▸ Problem requirements
Look through the data below. Collect every line where the word "新增配置" occurs.

▸ Data
------------------------------------------------

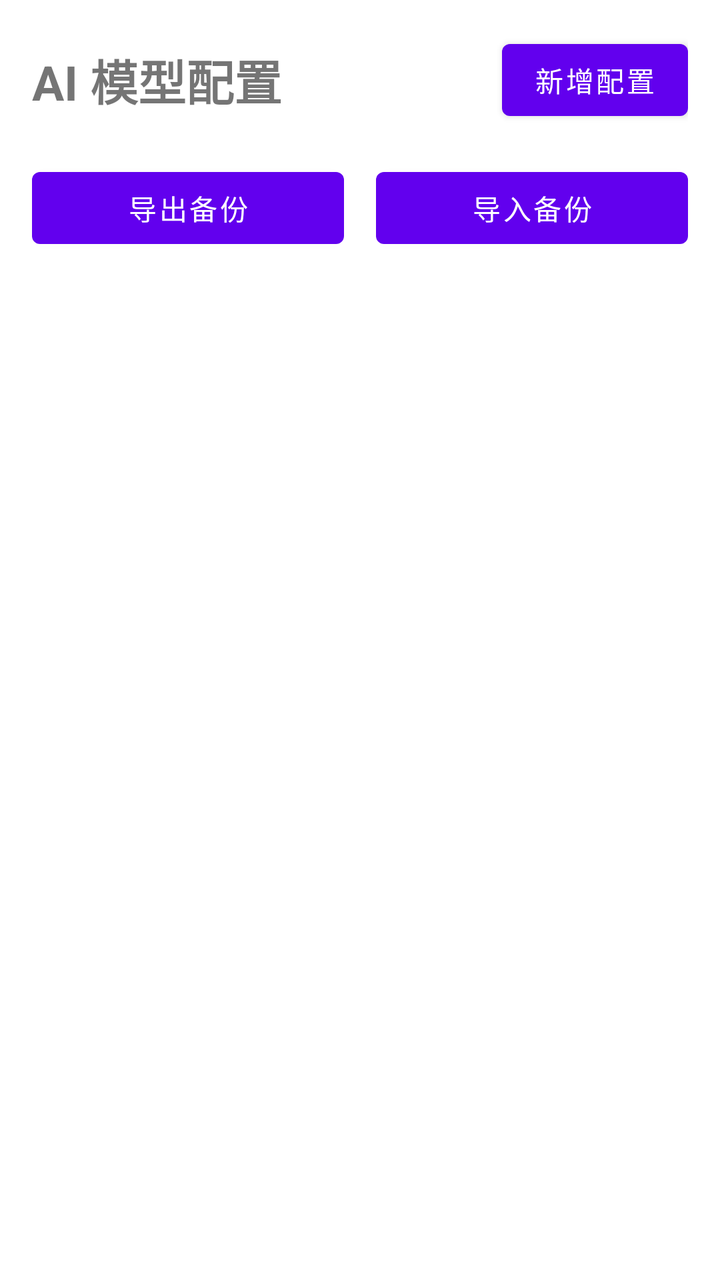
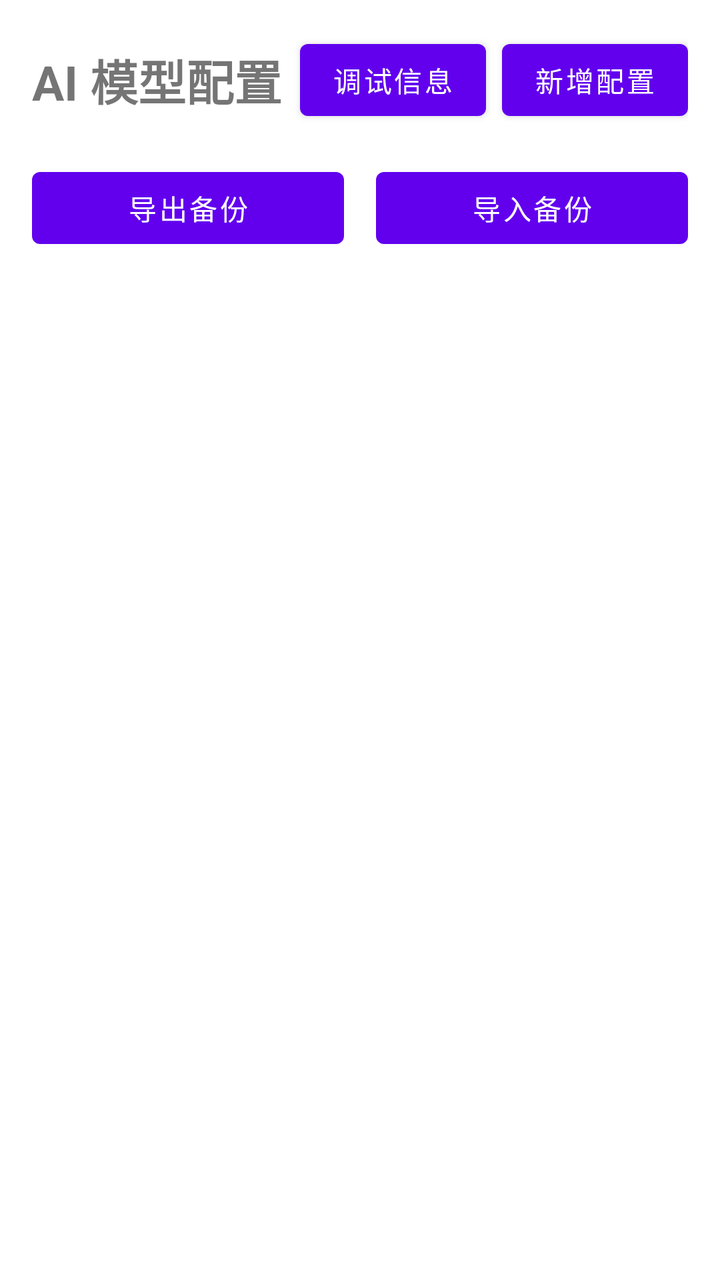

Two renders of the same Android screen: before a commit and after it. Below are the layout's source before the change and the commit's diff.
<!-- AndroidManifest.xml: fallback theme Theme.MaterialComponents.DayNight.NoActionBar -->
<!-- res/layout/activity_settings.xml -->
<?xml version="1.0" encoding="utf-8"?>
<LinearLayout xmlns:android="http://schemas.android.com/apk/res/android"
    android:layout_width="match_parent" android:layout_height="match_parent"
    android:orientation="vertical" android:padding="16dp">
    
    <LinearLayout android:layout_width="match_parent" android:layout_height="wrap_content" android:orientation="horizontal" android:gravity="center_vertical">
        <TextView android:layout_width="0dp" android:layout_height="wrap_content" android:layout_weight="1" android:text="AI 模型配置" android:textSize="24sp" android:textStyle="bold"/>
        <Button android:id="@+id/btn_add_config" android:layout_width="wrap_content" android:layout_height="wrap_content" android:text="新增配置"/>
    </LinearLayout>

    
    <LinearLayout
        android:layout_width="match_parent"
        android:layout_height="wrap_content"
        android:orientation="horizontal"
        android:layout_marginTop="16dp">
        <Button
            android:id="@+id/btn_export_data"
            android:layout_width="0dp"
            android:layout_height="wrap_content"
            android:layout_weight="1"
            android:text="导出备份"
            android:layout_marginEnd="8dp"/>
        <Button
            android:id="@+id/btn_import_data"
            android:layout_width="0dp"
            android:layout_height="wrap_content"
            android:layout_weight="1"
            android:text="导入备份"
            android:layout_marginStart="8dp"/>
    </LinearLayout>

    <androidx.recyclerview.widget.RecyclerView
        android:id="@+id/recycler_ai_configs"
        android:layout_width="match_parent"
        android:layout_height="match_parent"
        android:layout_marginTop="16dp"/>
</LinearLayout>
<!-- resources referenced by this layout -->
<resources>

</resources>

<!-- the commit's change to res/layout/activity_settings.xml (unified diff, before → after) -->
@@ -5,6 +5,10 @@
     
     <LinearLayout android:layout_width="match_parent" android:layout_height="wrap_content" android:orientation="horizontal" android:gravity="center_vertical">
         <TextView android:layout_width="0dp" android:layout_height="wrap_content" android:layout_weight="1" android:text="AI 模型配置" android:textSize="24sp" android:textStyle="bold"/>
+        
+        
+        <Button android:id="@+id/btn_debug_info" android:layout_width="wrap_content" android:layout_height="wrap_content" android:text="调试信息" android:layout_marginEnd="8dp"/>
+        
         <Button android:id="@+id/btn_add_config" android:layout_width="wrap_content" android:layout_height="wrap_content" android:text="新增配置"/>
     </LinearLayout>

------------------------------------------------

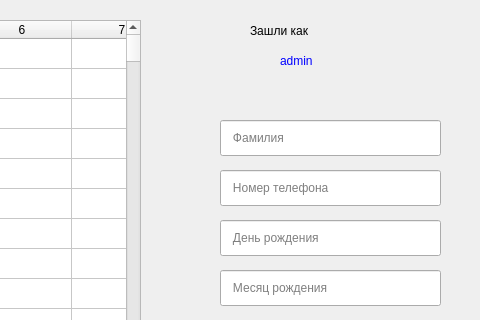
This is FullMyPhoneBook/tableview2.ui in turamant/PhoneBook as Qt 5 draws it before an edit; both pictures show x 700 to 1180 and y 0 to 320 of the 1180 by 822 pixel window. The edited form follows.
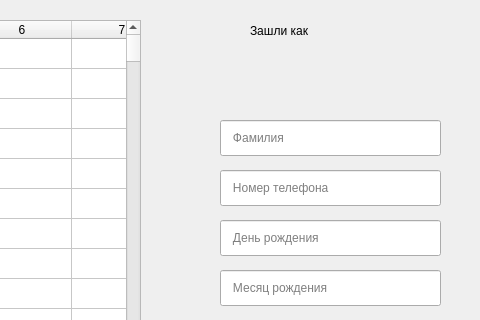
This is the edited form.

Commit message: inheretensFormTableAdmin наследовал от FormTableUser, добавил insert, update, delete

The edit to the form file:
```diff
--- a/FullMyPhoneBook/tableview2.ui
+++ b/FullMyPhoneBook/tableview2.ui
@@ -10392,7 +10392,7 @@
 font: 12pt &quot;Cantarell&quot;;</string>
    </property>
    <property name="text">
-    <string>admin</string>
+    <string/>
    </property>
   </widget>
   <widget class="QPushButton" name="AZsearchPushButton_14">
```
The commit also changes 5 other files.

------------------------------------------------

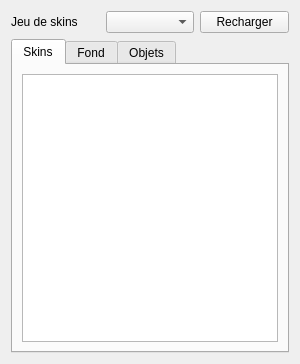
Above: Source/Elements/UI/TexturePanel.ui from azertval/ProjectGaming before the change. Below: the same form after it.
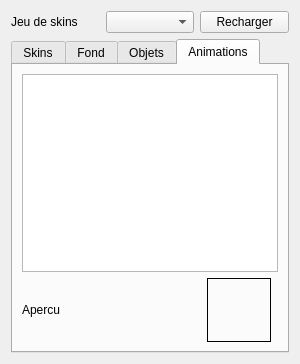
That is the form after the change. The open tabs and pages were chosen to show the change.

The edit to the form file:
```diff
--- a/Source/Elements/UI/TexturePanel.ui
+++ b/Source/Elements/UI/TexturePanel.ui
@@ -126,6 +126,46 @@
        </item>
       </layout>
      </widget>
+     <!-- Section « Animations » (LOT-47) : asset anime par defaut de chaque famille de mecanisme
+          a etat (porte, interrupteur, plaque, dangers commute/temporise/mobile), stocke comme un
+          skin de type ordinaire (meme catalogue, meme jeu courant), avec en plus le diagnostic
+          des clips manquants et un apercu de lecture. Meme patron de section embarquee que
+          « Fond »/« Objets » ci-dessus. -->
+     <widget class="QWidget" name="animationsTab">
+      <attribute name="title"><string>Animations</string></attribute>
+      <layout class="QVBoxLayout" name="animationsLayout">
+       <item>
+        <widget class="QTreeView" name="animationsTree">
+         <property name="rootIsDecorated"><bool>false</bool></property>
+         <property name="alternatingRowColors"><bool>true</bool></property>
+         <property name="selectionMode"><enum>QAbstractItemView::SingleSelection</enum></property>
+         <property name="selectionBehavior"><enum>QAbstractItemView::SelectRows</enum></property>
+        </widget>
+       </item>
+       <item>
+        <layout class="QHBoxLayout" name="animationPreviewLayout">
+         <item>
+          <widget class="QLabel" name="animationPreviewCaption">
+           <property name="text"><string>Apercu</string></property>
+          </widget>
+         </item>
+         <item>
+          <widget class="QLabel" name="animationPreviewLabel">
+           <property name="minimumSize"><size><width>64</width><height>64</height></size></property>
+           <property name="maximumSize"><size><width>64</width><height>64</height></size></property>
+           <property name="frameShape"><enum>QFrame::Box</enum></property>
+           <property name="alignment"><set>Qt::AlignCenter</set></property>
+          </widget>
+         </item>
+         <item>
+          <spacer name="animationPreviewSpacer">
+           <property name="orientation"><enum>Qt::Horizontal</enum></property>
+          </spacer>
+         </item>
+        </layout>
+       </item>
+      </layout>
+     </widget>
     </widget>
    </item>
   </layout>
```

------------------------------------------------

▸ Result of this task
        <Button android:id="@+id/btn_add_config" android:layout_width="wrap_content" android:layout_height="wrap_content" android:text="新增配置"/>
         <Button android:id="@+id/btn_add_config" android:layout_width="wrap_content" android:layout_height="wrap_content" android:text="新增配置"/>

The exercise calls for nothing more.